This is especially interesting because the typical argument against what I understand most people think they're referring to when they say "Hungarian notation" -- that is, prefixes that indicate type, such as lptcstr -- is that your compiler should handle the type-checking anyway. I think that is a very valid argument. But the above argument indicates that the point is to express the ideas outside of the types.

(I feel like this ought to be a rule of programming: "whenever you use a convention to indicate a rule, your programming language is failing you". I think it's cute that in Ruby, variables in CAPS are automatically const, because that's what you meant by caps anyway.)

The ML perspective -- to an extent -- is to get rid of type coercions, then declare colors and screen heights as different types altogether. Even if they're both ints underneath, the point of having a type system is to have the compiler tell you when you're comparing apples and oranges. Pointers and ints are* the same things underneath, too!
(Note that this is different than wrapping colors and pixels into objects; the types erase after you compile, so the actual produced code still operates as if you had just declared them as "int", without any overhead of indirection into an "object".)

But this only works to an extent. I recall reading something (a web page? a paper?) talking about the limits of using type systems in this way. One of the ideal consequences is that you'd eventually be able to express, for example, meters, seconds, etc. as separate types and then combine them to be able to easily verify that the units of your physics equations type-check.

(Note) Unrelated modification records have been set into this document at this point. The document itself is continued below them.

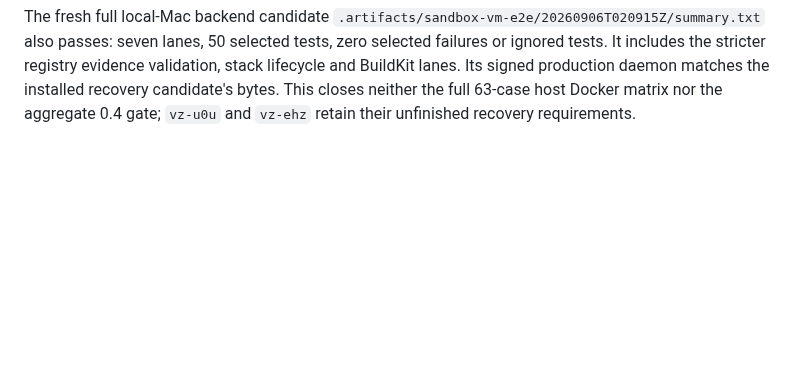
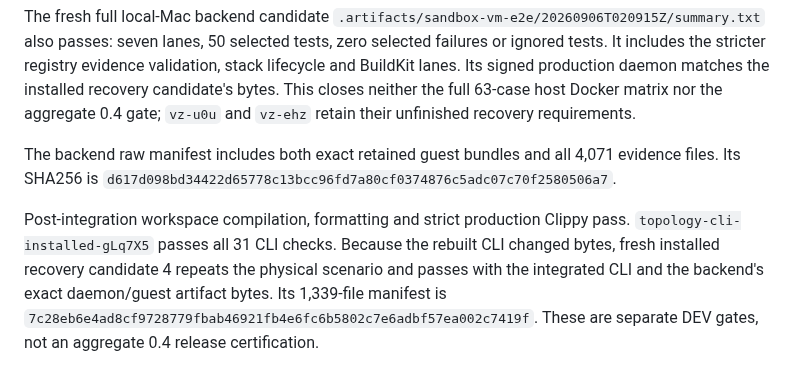
Before and after one commit to gpu-cli/vz, a Markdown page: planning/developer-environments/02-developer-cli.md, the part around the change. GitHub-like rendering; blank space fills up the shorter version.

```diff
--- a/planning/developer-environments/02-developer-cli.md
+++ b/planning/developer-environments/02-developer-cli.md
@@ -506,3 +506,15 @@ the stricter registry evidence validation, stack lifecycle and BuildKit lanes.
 Its signed production daemon matches the installed recovery candidate's bytes.
 This closes neither the full 63-case host Docker matrix nor the aggregate 0.4
 gate; `vz-u0u` and `vz-ehz` retain their unfinished recovery requirements.
+
+The backend raw manifest includes both exact retained guest bundles and all
+4,071 evidence files. Its SHA256 is
+`d617d098bd34422d65778c13bcc96fd7a80cf0374876c5adc07c70f2580506a7`.
+
+Post-integration workspace compilation, formatting and strict production
+Clippy pass. `topology-cli-installed-gLq7X5` passes all 31 CLI checks. Because
+the rebuilt CLI changed bytes, fresh installed recovery candidate 4 repeats
+the physical scenario and passes with the integrated CLI and the backend's
+exact daemon/guest artifact bytes. Its 1,339-file manifest is
+`7c28eb6e4ad8cf9728779fbab46921fb4e6fc6b5802c7e6adbf57ea002c7419f`.
+These are separate DEV gates, not an aggregate 0.4 release certification.
```
Also changed, not shown: scripts/helpers/installed_daemon_recovery_e2e.md (+15 -0 lines).
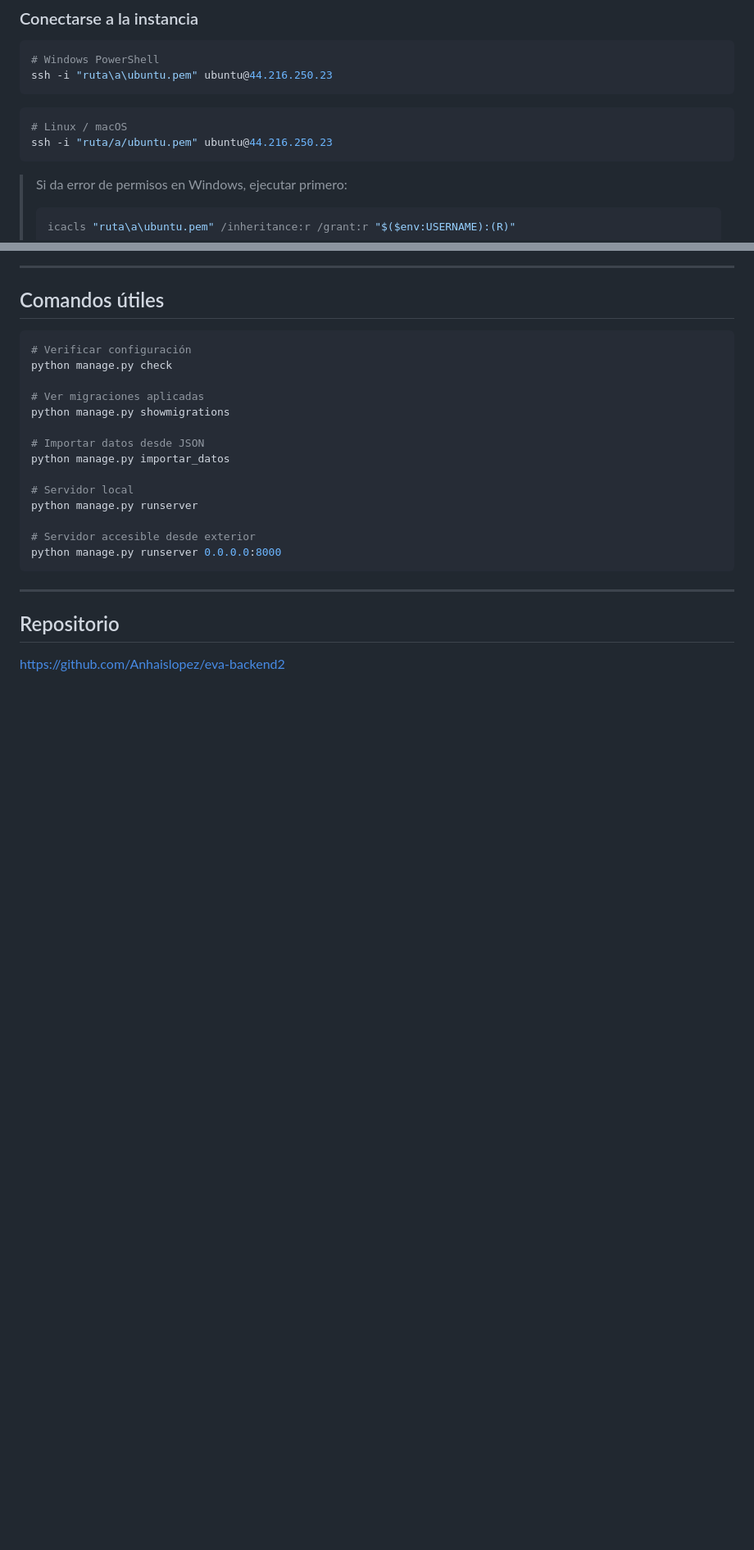
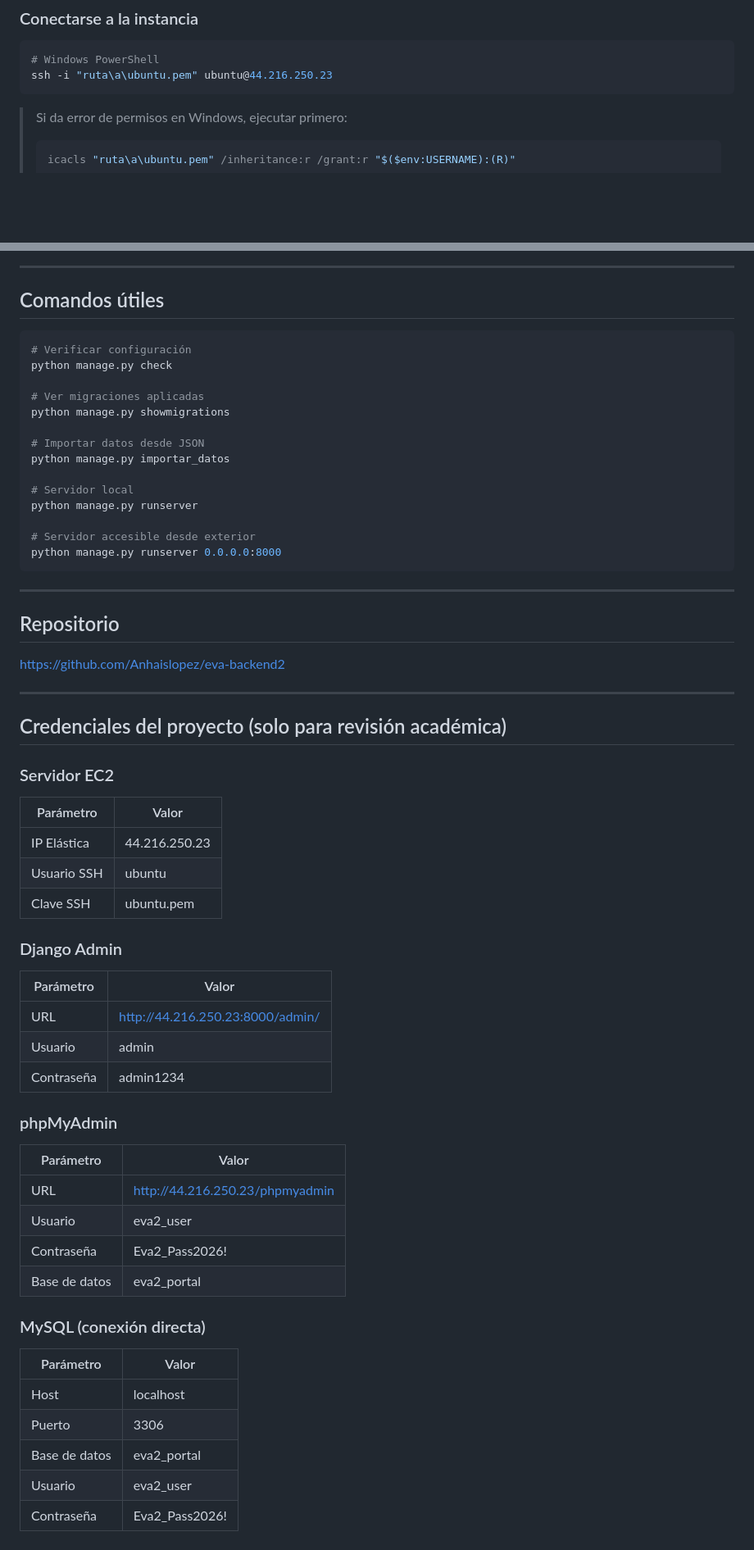
Before and after one commit to Anhaislopez/eva-backend2, a Markdown page: README.md, 2 parts joined by grey strips. Shown at 82% size. Rendered like a GitHub page; blank space fills up the shorter version.

Commit message:
docs: agregar credenciales del proyecto para revision academica

````diff
--- a/README.md
+++ b/README.md
@@ -83,10 +83,6 @@ Gestiona la cartelera y los próximos estrenos.
 ssh -i "ruta\a\ubuntu.pem" ubuntu@44.216.250.23
 ```
 
-```bash
-# Linux / macOS
-ssh -i "ruta/a/ubuntu.pem" ubuntu@44.216.250.23
-```
 
 > Si da error de permisos en Windows, ejecutar primero:
 > ```powershell
@@ -279,3 +275,38 @@ python manage.py runserver 0.0.0.0:8000
 ## Repositorio
 
 https://github.com/Anhaislopez/eva-backend2
+
+---
+
+## Credenciales del proyecto (solo para revisión académica)
+
+### Servidor EC2
+| Parámetro | Valor |
+|---|---|
+| IP Elástica | 44.216.250.23 |
+| Usuario SSH | ubuntu |
+| Clave SSH | ubuntu.pem |
+
+### Django Admin
+| Parámetro | Valor |
+|---|---|
+| URL | http://44.216.250.23:8000/admin/ |
+| Usuario | admin |
+| Contraseña | admin1234 |
+
+### phpMyAdmin
+| Parámetro | Valor |
+|---|---|
+| URL | http://44.216.250.23/phpmyadmin |
+| Usuario | eva2_user |
+| Contraseña | Eva2_Pass2026! |
+| Base de datos | eva2_portal |
+
+### MySQL (conexión directa)
+| Parámetro | Valor |
+|---|---|
+| Host | localhost |
+| Puerto | 3306 |
+| Base de datos | eva2_portal |
+| Usuario | eva2_user |
+| Contraseña | Eva2_Pass2026! |
````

Unfortunately, as I recall you run into problems expressing ideas like "meters per second" or "square meters" as combinations of the more primitive types.

* (Ok, not sometimes, but you get the idea.)